When I got home this evening I opened up a copy of the Minnesota Psychiatric Society newsletter Ideas of Reference. I was greeted by the above graphic and an accompanying story on the differences between psychiatrists and psychologists. There were even some bar graphs on the relative biomedical training comparing psychiatrists, nurse practitioners, physician assistants, and a proposed trivial training period for psychologist prescribers. I can only surmise that there is some initiative to create psychologist prescribers.
It should be obvious to any casual reader of this blog that as a medical psychiatrist and neuropsychiatrist, I don't think that anyone has better training than psychiatrists to prescribe medications and diagnose mental disorders and associated medical and neurological disorders. My first letters on this matter date back to 1988 with the CAAP v. Rank legislation in California that proposed that psychologists should have admitting privileges to hospitals. The same national group was getting active in trying to convince state legislators to allow psychologists to prescribe medications. To somebody who has been steeped in biomedicine, why somebody with no training would want to take a crash course to prescribe a niche of medications while knowing nothing about general pharmacology or physiology is a mystery to me. The early advocates were explicitly concerned about making money. There is nothing wrong with that, but it should be equally understandable why a highly trained person might find that approach somewhat appalling.
Over the years, I tried with no success to rally the troops not so much against any political group but always arguing for a tight professional organization whose goals was to bring all psychiatrists up to speed in order to practice state-of-the-art psychiatry. As a professional organization that is all you can do. The American Psychiatric Association tries to pull it off, but there are too many political conflicts of interest. For years the APA has clearly been more aligned with managed care organizations and the American Board of Medical Specialties and the American Board of Psychiatry and Neurology against the membership. People may deny it but that has been the net effect. Instead of the goals of independent life long learning and state-of-the-art psychiatry, the vigor of the organization has been dissipated on shaky political alliances and special interest politics. Instead of defending the organization and its members there have been concessions to people grandstanding in Congress. There have also been concessions to the cost rhetoric of both the government and managed care organizations and the current collaborative care rhetoric as psychiatric reimbursement from those organizations has become trivial and the infrastructure required to treat severe disorder - destroyed.

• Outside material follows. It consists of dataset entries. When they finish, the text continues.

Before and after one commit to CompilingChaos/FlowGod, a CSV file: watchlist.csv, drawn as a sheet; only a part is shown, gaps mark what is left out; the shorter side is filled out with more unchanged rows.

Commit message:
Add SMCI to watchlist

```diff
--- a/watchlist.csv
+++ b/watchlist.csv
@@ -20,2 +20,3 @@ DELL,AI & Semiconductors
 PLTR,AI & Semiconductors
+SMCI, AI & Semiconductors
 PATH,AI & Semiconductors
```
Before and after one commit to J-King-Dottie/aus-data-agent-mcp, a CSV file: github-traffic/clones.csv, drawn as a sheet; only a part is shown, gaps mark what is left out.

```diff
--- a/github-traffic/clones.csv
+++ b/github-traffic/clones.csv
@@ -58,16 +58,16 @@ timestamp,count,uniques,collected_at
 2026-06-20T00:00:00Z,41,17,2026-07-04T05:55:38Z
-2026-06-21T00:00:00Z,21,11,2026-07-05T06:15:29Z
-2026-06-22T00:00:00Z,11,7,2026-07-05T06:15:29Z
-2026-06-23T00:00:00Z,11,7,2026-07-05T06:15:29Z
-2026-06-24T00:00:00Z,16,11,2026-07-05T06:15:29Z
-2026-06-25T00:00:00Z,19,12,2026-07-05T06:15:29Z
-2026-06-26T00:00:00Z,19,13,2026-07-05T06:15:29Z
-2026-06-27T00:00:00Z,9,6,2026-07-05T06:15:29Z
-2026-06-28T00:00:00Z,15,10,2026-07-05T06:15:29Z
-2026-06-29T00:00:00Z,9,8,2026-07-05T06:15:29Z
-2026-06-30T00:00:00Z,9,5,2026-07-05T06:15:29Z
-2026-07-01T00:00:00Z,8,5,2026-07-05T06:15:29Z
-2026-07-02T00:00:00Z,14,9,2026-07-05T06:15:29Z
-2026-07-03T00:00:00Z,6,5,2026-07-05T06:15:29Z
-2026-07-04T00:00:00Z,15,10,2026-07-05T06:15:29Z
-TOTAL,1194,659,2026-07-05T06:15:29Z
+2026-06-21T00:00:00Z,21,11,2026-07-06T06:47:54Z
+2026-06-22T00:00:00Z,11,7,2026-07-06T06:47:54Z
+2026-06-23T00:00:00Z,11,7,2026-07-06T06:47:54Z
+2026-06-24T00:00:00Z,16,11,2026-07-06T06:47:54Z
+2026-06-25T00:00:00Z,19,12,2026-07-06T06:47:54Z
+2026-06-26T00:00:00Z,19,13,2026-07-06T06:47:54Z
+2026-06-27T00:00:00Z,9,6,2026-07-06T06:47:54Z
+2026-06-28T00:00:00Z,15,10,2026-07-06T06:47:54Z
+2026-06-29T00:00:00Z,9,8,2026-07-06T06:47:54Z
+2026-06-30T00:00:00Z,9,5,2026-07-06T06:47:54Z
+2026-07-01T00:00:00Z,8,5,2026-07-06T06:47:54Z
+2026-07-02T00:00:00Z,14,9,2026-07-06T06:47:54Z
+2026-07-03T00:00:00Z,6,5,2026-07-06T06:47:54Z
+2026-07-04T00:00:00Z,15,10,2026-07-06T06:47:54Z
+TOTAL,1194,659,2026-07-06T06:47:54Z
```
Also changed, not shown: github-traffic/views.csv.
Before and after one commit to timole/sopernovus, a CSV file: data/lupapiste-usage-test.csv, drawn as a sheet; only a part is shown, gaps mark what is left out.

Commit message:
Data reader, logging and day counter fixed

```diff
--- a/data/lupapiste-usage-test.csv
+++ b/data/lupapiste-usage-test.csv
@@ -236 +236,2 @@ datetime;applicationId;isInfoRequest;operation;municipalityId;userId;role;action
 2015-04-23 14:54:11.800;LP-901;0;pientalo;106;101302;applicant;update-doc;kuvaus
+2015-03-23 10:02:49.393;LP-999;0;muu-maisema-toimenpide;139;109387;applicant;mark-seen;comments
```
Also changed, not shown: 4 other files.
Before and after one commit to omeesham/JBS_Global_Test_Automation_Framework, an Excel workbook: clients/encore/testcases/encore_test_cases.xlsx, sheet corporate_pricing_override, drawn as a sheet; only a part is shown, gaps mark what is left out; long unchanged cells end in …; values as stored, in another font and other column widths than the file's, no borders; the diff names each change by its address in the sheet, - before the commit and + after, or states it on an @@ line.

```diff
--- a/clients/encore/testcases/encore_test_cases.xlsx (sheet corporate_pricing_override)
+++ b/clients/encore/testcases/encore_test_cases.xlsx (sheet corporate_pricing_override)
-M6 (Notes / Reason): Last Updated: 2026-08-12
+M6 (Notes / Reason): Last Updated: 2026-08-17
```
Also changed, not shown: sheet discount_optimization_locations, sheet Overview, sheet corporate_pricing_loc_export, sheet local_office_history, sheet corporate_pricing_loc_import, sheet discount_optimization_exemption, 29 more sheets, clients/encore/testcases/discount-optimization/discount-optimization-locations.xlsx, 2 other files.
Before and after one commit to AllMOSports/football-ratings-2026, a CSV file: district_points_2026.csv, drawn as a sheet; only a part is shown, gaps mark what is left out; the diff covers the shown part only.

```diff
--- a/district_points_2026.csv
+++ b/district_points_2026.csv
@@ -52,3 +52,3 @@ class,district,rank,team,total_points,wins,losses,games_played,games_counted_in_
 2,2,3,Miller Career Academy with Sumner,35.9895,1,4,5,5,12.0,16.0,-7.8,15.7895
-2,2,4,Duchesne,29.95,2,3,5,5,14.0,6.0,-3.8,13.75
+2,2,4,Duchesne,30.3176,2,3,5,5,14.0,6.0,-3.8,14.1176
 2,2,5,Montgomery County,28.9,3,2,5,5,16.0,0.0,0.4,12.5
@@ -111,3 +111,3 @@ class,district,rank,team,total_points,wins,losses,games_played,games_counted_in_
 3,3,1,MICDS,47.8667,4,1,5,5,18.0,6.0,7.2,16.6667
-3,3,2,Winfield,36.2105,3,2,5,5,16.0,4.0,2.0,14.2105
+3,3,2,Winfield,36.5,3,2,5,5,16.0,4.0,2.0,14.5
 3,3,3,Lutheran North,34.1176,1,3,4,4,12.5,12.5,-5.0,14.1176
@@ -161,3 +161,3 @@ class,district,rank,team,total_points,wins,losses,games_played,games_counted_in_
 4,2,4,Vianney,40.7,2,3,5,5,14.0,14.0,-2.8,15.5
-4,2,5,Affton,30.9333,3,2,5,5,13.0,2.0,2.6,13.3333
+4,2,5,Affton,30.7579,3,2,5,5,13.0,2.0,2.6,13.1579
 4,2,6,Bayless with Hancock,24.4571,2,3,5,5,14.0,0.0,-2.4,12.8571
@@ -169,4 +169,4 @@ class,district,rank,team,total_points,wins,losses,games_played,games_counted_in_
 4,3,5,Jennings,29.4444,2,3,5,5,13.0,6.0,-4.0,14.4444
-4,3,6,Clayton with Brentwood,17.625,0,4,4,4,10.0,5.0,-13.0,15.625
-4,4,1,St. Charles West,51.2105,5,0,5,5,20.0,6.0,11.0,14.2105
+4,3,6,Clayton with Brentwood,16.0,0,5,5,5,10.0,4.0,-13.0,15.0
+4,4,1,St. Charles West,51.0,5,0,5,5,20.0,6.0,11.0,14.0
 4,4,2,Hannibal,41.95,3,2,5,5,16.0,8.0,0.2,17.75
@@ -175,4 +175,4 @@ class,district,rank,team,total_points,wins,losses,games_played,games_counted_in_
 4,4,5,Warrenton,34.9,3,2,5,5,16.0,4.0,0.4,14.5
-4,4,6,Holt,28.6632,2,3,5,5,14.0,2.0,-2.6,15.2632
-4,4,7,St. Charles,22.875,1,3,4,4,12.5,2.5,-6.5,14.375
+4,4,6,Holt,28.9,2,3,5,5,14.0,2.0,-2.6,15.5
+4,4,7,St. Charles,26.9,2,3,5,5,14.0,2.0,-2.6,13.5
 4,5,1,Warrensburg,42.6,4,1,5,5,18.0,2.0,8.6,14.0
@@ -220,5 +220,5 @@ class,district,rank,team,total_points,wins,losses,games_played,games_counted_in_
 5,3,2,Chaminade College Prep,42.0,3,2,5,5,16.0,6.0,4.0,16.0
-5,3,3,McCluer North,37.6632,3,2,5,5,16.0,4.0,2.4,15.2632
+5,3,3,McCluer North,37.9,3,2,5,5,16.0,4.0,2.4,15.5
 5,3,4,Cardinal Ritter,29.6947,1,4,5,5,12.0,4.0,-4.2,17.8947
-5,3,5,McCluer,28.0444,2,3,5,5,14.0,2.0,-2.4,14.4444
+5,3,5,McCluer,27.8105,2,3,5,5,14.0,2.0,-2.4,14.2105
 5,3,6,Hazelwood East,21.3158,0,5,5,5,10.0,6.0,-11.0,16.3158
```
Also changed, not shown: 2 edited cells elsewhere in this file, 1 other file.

For the last 30 years, there has been a constant war of attrition in state legislatures everywhere against the idea that you probably should have medical training in order to prescribe medications. There is a break with reality in that physicians with the highest level of training also have the highest levels of accountability. Any interested citizen living in a state where there are a lot of nonphysician prescribers should ask themselves if all of those prescribers are held to the same standard or not? What level of training does it take in a crash course to equal my 8 years of medical training? How do politicians with no knowledge of medical training themselves make these decisions? Is the decision based on public safety - their usual standard for investigating physicians - or is it something else? I would submit that it is always something else?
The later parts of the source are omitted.